■ The problem:
The expected output is each line in the data below that includes the string "agente".

BEGIN

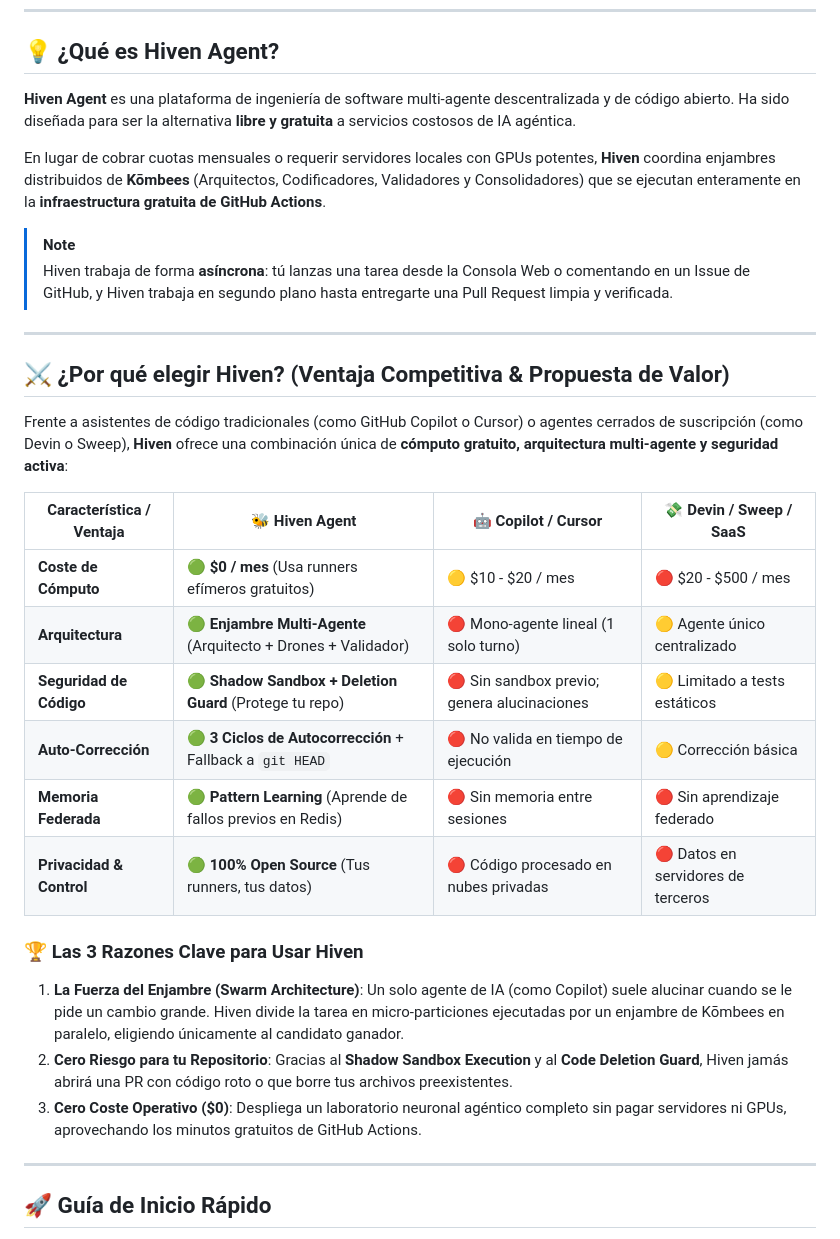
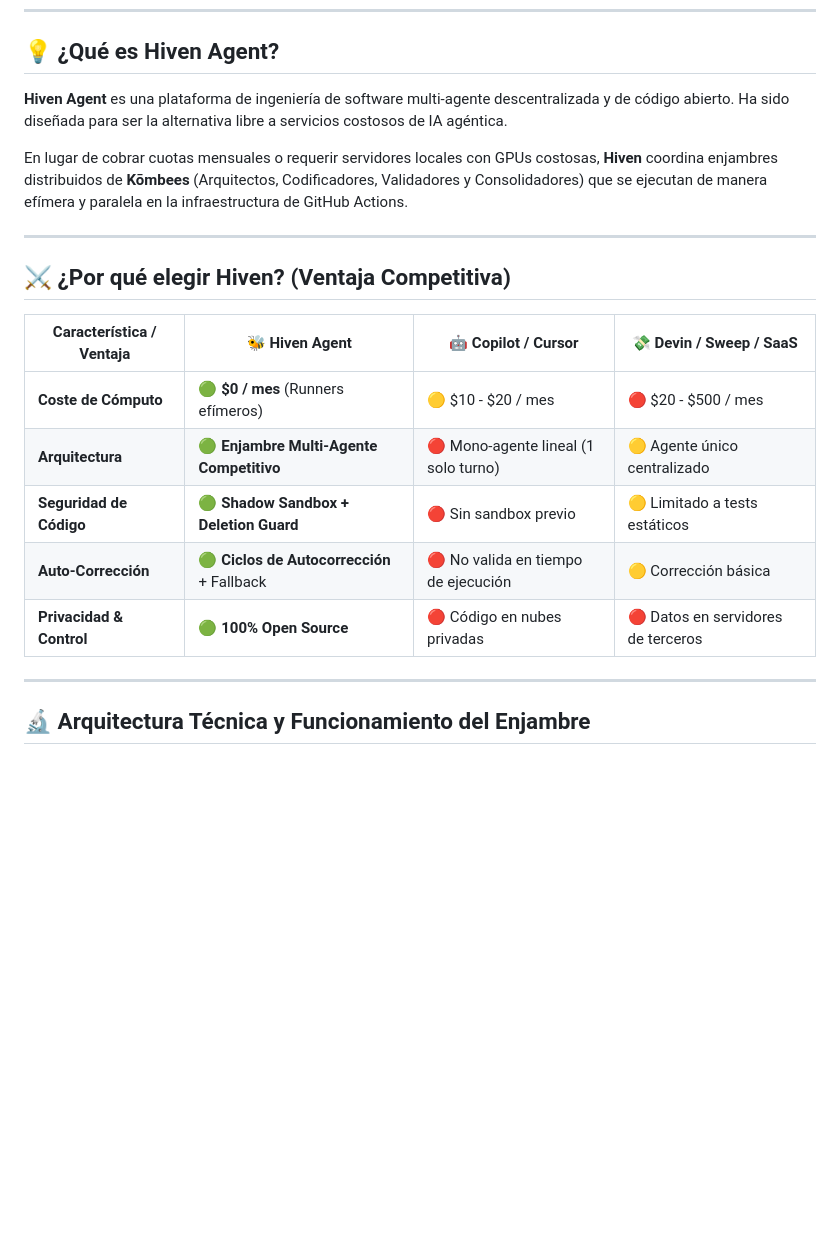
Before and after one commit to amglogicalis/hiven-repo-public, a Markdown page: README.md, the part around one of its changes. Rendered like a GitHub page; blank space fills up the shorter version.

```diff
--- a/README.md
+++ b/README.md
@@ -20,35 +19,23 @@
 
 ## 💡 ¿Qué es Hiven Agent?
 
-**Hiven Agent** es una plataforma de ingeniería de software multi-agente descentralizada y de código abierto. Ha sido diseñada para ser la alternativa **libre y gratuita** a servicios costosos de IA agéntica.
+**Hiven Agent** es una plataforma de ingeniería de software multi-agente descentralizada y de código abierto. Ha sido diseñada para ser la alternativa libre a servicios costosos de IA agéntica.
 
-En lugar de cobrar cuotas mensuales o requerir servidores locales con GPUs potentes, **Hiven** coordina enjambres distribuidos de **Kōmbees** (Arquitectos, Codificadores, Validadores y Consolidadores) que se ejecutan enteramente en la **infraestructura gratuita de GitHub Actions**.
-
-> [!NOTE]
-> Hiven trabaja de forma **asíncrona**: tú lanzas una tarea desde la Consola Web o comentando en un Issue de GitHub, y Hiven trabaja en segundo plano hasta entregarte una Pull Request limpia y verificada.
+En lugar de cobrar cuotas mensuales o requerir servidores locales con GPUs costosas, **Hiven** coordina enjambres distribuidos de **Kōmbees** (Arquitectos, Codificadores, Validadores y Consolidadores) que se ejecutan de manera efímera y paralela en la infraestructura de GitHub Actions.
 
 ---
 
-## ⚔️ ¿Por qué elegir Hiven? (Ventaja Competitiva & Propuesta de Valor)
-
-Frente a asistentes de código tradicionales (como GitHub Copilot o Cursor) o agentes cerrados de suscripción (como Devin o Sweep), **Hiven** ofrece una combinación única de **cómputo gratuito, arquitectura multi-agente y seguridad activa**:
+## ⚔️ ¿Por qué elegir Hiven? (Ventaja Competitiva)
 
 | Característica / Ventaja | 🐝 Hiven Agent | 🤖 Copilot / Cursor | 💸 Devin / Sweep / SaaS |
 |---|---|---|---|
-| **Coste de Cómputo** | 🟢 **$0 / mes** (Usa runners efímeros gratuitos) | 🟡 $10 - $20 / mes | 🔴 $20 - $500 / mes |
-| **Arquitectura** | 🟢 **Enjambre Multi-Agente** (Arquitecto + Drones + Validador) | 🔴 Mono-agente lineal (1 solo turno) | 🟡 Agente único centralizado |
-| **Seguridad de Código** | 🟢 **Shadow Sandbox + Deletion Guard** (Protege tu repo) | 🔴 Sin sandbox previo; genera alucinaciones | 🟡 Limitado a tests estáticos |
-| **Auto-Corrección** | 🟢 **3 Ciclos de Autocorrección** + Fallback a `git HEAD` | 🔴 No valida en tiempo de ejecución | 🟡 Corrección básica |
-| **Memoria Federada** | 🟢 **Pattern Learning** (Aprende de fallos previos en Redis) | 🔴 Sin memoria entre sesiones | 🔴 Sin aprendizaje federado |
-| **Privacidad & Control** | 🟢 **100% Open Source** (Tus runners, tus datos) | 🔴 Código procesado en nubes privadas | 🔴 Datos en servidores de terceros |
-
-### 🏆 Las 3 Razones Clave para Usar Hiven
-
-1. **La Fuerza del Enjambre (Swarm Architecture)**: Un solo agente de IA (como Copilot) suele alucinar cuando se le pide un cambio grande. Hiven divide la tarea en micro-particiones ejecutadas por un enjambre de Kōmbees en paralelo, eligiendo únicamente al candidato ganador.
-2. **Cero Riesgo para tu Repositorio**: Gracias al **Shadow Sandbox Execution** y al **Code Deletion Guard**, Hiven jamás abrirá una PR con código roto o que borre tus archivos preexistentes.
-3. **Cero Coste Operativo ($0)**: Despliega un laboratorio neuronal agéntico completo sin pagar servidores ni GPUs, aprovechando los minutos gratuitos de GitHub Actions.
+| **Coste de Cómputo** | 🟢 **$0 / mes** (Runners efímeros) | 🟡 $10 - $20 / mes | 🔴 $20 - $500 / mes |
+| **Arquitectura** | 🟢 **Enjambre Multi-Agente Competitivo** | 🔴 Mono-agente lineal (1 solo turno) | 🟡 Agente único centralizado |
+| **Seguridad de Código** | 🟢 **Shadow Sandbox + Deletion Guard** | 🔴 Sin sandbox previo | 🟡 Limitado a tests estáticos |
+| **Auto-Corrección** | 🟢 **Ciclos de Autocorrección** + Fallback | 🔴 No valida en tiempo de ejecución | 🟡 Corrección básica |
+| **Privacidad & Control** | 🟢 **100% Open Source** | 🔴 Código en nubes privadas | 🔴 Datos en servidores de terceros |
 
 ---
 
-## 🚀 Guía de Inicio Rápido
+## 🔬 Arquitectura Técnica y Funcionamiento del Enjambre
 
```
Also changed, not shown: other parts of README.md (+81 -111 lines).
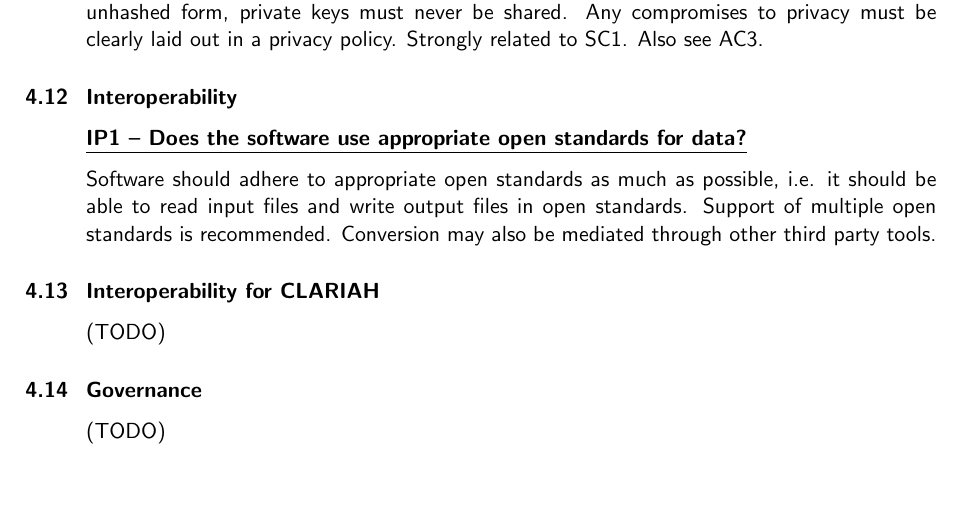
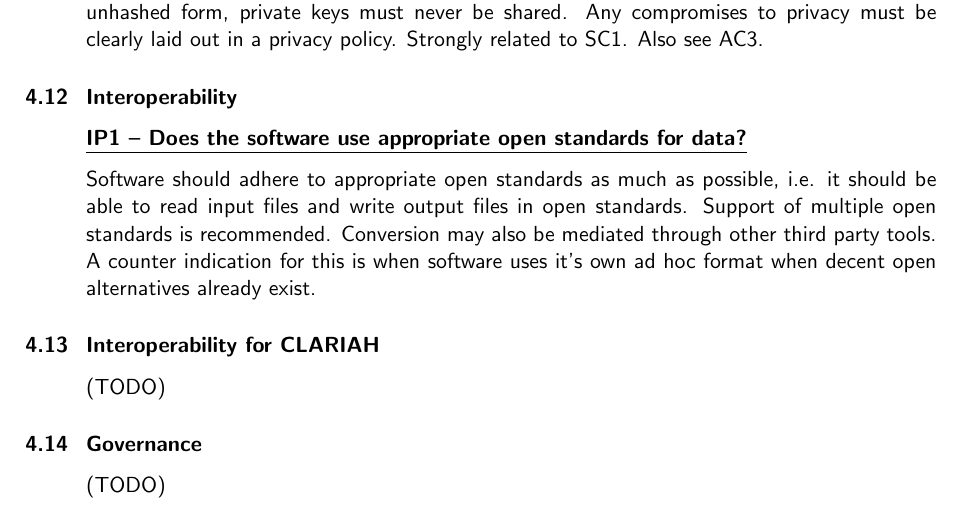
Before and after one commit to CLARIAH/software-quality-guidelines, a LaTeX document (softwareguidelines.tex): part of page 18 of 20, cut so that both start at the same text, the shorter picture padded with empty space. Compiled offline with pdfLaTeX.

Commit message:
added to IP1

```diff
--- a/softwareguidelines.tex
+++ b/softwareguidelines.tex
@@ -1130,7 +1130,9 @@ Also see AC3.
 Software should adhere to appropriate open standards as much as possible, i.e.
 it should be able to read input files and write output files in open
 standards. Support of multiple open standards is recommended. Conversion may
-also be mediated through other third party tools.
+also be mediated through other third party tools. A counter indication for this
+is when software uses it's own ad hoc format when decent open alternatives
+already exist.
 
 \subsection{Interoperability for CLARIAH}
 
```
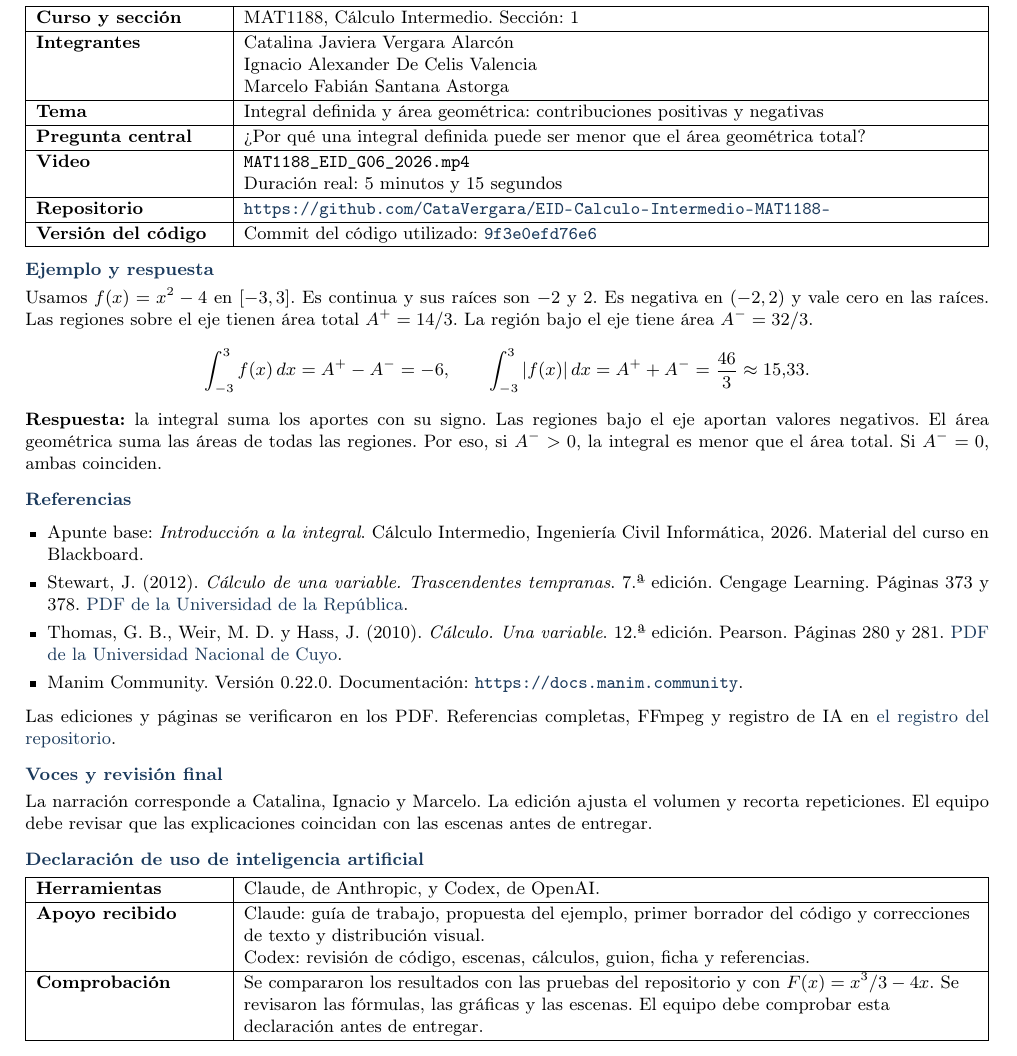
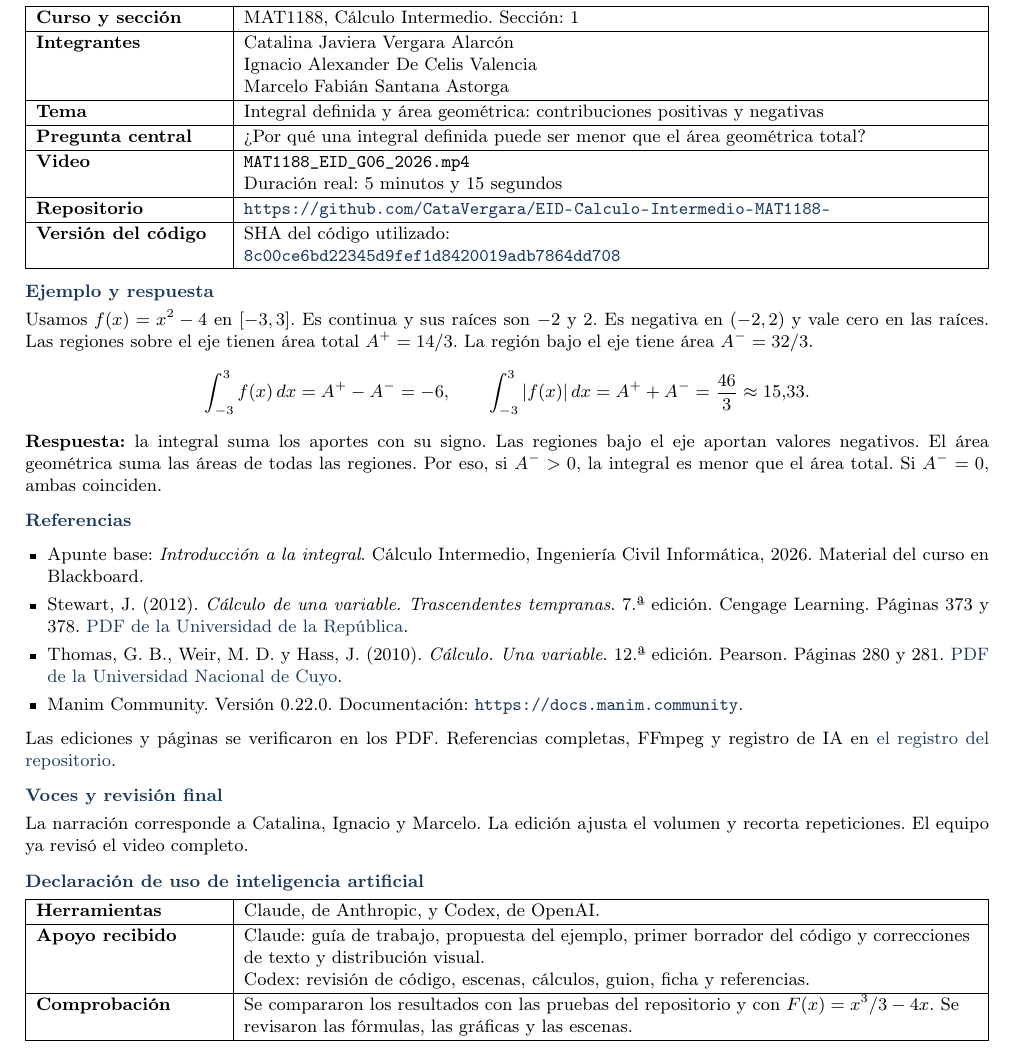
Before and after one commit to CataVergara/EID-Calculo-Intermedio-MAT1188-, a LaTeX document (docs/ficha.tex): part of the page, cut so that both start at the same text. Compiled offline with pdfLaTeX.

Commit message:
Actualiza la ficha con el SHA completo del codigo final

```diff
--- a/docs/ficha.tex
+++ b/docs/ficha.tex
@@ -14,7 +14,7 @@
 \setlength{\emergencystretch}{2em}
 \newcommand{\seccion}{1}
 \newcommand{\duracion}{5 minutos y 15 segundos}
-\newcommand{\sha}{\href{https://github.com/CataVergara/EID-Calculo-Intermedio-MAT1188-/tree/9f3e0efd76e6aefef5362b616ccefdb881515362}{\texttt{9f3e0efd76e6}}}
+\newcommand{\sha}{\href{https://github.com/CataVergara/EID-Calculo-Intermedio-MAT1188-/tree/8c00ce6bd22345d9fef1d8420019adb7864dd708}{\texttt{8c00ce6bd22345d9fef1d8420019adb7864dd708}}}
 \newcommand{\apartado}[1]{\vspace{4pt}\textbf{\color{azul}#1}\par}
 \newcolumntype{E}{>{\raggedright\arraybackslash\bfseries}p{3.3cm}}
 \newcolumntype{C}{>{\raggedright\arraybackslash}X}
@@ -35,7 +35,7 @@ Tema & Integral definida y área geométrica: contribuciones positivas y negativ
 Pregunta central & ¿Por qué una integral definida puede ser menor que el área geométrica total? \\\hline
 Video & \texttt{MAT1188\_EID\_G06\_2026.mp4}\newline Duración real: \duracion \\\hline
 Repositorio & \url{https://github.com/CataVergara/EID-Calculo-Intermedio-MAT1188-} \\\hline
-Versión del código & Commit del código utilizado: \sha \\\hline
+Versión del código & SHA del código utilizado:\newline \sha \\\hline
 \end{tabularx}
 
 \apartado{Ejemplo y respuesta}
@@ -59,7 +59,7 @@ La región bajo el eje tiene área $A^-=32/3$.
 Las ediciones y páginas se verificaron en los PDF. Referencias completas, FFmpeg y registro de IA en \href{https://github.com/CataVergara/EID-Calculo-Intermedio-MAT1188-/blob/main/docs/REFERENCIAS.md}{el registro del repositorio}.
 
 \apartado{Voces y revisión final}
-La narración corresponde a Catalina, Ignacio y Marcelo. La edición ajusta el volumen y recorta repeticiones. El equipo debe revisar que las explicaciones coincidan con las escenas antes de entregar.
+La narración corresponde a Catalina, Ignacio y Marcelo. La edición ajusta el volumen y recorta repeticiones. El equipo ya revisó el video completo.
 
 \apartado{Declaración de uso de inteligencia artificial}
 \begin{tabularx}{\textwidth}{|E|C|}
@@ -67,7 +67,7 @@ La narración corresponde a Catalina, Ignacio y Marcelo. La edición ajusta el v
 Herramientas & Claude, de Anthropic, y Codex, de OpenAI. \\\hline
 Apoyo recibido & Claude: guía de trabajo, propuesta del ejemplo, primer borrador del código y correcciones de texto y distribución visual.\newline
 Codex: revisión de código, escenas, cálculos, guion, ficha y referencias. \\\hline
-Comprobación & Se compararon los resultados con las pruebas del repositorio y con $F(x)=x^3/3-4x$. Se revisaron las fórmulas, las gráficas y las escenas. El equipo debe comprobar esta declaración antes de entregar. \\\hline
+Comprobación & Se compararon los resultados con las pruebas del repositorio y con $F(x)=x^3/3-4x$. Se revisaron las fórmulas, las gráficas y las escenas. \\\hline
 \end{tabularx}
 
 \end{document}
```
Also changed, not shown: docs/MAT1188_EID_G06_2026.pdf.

END

■ Result of the exercise:
-**Hiven Agent** es una plataforma de ingeniería de software multi-agente descentralizada y de código abierto. Ha sido diseñada para ser la alternativa **libre y gratuita** a servicios costosos de IA agéntica.
+**Hiven Agent** es una plataforma de ingeniería de software multi-agente descentralizada y de código abierto. Ha sido diseñada para ser la alternativa libre a servicios costosos de IA agéntica.
-Frente a asistentes de código tradicionales (como GitHub Copilot o Cursor) o agentes cerrados de suscripción (como Devin o Sweep), **Hiven** ofrece una combinación única de **cómputo gratuito, arquitectura multi-agente y seguridad activa**:
-| **Arquitectura** | 🟢 **Enjambre Multi-Agente** (Arquitecto + Drones + Validador) | 🔴 Mono-agente lineal (1 solo turno) | 🟡 Agente único centralizado |
-1. **La Fuerza del Enjambre (Swarm Architecture)**: Un solo agente de IA (como Copilot) suele alucinar cuando se le pide un cambio grande. Hiven divide la tarea en micro-particiones ejecutadas por un enjambre de Kōmbees en paralelo, eligiendo únicamente al candidato ganador.
+| **Arquitectura** | 🟢 **Enjambre Multi-Agente Competitivo** | 🔴 Mono-agente lineal (1 solo turno) | 🟡 Agente único centralizado |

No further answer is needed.